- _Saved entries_
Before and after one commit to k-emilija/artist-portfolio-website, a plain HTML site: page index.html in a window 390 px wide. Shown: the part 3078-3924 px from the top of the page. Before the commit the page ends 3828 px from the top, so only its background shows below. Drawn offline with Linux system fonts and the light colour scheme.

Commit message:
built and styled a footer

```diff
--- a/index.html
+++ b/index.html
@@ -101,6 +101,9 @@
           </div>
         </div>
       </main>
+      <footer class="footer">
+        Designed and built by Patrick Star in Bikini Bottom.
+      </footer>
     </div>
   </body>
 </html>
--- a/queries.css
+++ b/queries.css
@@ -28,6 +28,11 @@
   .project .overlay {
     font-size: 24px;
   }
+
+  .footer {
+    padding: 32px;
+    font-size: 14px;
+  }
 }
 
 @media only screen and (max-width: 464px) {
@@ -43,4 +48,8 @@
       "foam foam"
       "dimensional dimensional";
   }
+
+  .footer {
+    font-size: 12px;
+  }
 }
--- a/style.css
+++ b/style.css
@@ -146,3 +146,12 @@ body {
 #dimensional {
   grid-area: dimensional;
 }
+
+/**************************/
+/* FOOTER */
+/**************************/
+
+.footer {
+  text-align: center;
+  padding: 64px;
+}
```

- _WORK INSTRUCTIONS_
Once you have read the records above, write them all out exactly.

- _THE ANSWER_
Before and after one commit to k-emilija/artist-portfolio-website, a plain HTML site: page index.html in a window 390 px wide. Shown: the part 3078-3924 px from the top of the page. Before the commit the page ends 3828 px from the top, so only its background shows below. Drawn offline with Linux system fonts and the light colour scheme.

Commit message:
built and styled a footer

```diff
--- a/index.html
+++ b/index.html
@@ -101,6 +101,9 @@
           </div>
         </div>
       </main>
+      <footer class="footer">
+        Designed and built by Patrick Star in Bikini Bottom.
+      </footer>
     </div>
   </body>
 </html>
--- a/queries.css
+++ b/queries.css
@@ -28,6 +28,11 @@
   .project .overlay {
     font-size: 24px;
   }
+
+  .footer {
+    padding: 32px;
+    font-size: 14px;
+  }
 }
 
 @media only screen and (max-width: 464px) {
@@ -43,4 +48,8 @@
       "foam foam"
       "dimensional dimensional";
   }
+
+  .footer {
+    font-size: 12px;
+  }
 }
--- a/style.css
+++ b/style.css
@@ -146,3 +146,12 @@ body {
 #dimensional {
   grid-area: dimensional;
 }
+
+/**************************/
+/* FOOTER */
+/**************************/
+
+.footer {
+  text-align: center;
+  padding: 64px;
+}
```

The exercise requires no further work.